**Information provided**
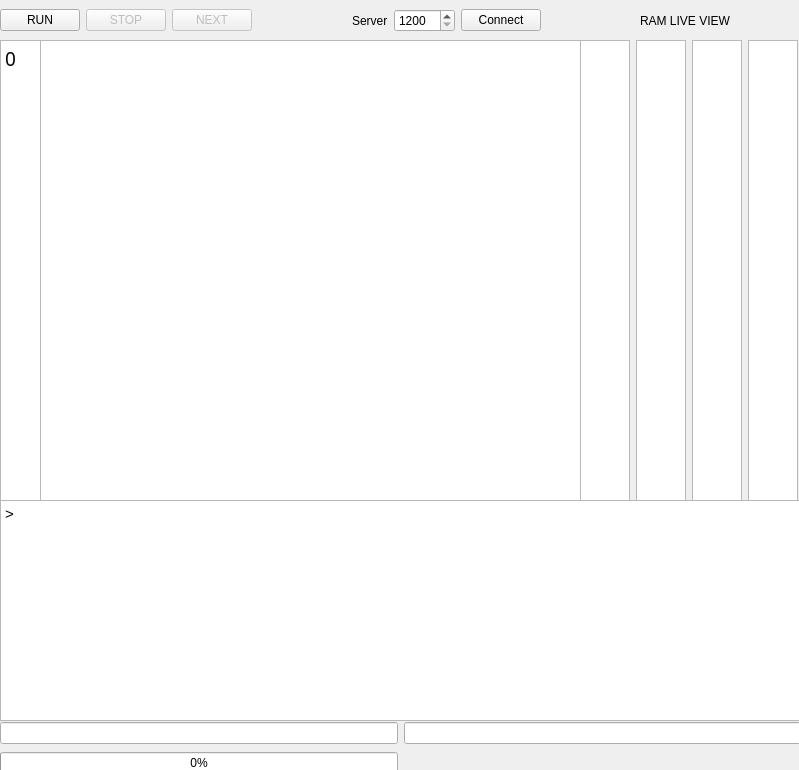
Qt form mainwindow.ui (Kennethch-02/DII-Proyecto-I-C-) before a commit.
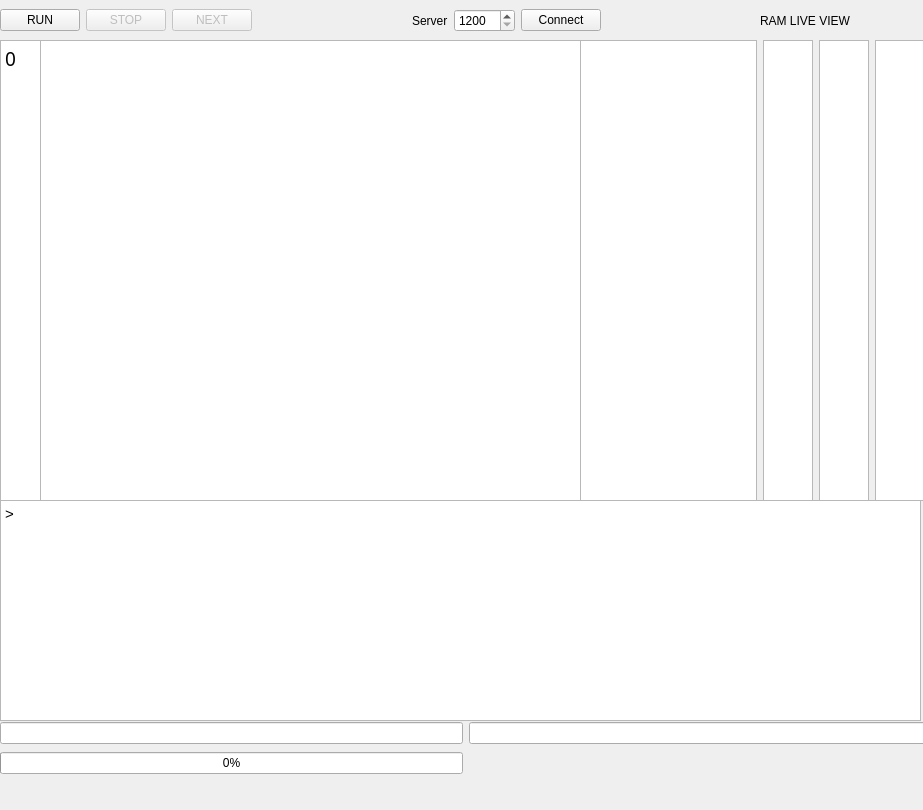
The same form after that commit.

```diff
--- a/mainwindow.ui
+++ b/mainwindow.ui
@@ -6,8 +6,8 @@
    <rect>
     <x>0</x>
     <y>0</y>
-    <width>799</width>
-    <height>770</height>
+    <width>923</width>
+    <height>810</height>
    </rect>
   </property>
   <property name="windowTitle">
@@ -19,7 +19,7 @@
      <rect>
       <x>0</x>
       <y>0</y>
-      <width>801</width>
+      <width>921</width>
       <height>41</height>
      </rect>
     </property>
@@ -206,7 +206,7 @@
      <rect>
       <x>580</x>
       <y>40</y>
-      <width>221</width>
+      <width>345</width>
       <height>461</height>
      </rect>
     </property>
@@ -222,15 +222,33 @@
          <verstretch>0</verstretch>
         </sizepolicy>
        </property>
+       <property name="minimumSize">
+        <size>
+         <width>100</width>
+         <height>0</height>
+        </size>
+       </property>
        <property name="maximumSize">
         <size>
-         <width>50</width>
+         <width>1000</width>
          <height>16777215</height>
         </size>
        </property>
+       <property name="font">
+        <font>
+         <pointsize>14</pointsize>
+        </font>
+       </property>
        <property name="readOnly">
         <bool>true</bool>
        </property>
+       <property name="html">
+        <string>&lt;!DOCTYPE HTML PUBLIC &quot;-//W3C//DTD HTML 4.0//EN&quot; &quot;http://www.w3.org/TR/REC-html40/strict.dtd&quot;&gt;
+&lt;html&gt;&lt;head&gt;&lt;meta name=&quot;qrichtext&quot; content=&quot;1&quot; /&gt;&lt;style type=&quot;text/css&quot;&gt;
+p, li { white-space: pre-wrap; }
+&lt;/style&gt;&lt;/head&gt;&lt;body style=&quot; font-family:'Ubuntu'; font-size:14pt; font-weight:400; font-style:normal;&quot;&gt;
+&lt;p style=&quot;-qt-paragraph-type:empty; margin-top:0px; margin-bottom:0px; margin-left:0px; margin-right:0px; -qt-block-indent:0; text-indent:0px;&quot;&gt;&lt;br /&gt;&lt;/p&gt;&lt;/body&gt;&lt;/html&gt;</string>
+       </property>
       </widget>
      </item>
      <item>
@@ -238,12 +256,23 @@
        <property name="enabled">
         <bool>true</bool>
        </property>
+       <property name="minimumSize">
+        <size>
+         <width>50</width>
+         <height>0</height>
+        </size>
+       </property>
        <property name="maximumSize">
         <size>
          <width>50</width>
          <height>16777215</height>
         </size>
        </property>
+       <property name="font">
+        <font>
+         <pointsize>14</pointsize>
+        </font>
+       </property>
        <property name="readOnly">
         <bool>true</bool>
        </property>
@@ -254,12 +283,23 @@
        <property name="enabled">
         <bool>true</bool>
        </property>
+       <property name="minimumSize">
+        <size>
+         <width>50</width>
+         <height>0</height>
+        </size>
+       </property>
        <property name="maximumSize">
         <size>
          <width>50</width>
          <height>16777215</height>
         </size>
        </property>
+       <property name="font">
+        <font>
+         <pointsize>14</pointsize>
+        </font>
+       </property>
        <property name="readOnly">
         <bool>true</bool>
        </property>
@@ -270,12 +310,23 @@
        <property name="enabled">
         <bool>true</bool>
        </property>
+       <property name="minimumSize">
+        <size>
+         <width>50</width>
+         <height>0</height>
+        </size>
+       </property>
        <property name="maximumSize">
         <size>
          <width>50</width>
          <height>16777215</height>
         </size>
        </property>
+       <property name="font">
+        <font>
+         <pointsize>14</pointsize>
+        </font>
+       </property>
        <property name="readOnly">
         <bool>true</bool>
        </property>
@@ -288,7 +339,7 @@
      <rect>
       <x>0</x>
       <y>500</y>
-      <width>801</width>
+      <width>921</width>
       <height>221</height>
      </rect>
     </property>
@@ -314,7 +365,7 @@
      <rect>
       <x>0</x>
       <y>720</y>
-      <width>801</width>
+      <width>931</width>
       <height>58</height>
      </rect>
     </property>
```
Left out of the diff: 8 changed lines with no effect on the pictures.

**Aim of the task**
Go through the material and copy each line in which the word "commit" occurs.

**Result of this exercise**
Qt form mainwindow.ui (Kennethch-02/DII-Proyecto-I-C-) before a commit.
The same form after that commit.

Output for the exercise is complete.